Entries shown section start

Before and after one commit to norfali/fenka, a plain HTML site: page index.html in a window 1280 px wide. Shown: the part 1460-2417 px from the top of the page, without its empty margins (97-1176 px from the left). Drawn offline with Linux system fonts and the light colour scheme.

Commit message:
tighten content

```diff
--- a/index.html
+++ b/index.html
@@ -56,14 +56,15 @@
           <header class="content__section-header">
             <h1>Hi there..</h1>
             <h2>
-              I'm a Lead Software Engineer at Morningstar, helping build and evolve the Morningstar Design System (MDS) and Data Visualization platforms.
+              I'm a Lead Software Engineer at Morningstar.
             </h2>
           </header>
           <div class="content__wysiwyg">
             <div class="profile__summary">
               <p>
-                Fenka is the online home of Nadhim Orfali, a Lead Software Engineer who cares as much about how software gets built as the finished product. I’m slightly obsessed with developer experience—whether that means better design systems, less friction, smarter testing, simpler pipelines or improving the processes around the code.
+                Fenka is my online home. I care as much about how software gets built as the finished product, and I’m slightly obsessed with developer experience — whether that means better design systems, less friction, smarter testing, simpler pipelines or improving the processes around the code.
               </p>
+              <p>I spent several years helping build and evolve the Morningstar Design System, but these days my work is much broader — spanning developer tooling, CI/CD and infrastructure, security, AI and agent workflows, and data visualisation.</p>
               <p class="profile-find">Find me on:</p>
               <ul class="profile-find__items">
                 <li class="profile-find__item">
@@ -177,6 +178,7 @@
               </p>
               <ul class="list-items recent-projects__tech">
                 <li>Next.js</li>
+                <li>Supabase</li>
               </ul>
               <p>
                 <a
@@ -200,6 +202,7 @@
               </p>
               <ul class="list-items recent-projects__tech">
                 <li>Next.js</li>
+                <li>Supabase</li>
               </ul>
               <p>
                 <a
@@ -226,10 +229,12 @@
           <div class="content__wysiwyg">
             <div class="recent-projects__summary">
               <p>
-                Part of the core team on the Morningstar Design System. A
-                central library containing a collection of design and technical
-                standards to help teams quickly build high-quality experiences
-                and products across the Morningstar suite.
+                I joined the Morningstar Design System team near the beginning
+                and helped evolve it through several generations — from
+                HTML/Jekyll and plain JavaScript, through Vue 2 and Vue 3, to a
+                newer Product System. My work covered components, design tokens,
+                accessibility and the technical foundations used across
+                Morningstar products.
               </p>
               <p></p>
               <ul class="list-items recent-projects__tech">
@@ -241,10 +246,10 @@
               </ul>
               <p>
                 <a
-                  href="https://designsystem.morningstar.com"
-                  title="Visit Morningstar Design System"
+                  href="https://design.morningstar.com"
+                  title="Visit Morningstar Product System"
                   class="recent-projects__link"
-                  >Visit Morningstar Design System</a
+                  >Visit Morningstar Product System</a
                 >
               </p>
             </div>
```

Entries shown section end

How to complete this task: Every entry must come back exactly as written above.

Answer below:
Before and after one commit to norfali/fenka, a plain HTML site: page index.html in a window 1280 px wide. Shown: the part 1460-2417 px from the top of the page, without its empty margins (97-1176 px from the left). Drawn offline with Linux system fonts and the light colour scheme.

Commit message:
tighten content

```diff
--- a/index.html
+++ b/index.html
@@ -56,14 +56,15 @@
           <header class="content__section-header">
             <h1>Hi there..</h1>
             <h2>
-              I'm a Lead Software Engineer at Morningstar, helping build and evolve the Morningstar Design System (MDS) and Data Visualization platforms.
+              I'm a Lead Software Engineer at Morningstar.
             </h2>
           </header>
           <div class="content__wysiwyg">
             <div class="profile__summary">
               <p>
-                Fenka is the online home of Nadhim Orfali, a Lead Software Engineer who cares as much about how software gets built as the finished product. I’m slightly obsessed with developer experience—whether that means better design systems, less friction, smarter testing, simpler pipelines or improving the processes around the code.
+                Fenka is my online home. I care as much about how software gets built as the finished product, and I’m slightly obsessed with developer experience — whether that means better design systems, less friction, smarter testing, simpler pipelines or improving the processes around the code.
               </p>
+              <p>I spent several years helping build and evolve the Morningstar Design System, but these days my work is much broader — spanning developer tooling, CI/CD and infrastructure, security, AI and agent workflows, and data visualisation.</p>
               <p class="profile-find">Find me on:</p>
               <ul class="profile-find__items">
                 <li class="profile-find__item">
@@ -177,6 +178,7 @@
               </p>
               <ul class="list-items recent-projects__tech">
                 <li>Next.js</li>
+                <li>Supabase</li>
               </ul>
               <p>
                 <a
@@ -200,6 +202,7 @@
               </p>
               <ul class="list-items recent-projects__tech">
                 <li>Next.js</li>
+                <li>Supabase</li>
               </ul>
               <p>
                 <a
@@ -226,10 +229,12 @@
           <div class="content__wysiwyg">
             <div class="recent-projects__summary">
               <p>
-                Part of the core team on the Morningstar Design System. A
-                central library containing a collection of design and technical
-                standards to help teams quickly build high-quality experiences
-                and products across the Morningstar suite.
+                I joined the Morningstar Design System team near the beginning
+                and helped evolve it through several generations — from
+                HTML/Jekyll and plain JavaScript, through Vue 2 and Vue 3, to a
+                newer Product System. My work covered components, design tokens,
+                accessibility and the technical foundations used across
+                Morningstar products.
               </p>
               <p></p>
               <ul class="list-items recent-projects__tech">
@@ -241,10 +246,10 @@
               </ul>
               <p>
                 <a
-                  href="https://designsystem.morningstar.com"
-                  title="Visit Morningstar Design System"
+                  href="https://design.morningstar.com"
+                  title="Visit Morningstar Product System"
                   class="recent-projects__link"
-                  >Visit Morningstar Design System</a
+                  >Visit Morningstar Product System</a
                 >
               </p>
             </div>
```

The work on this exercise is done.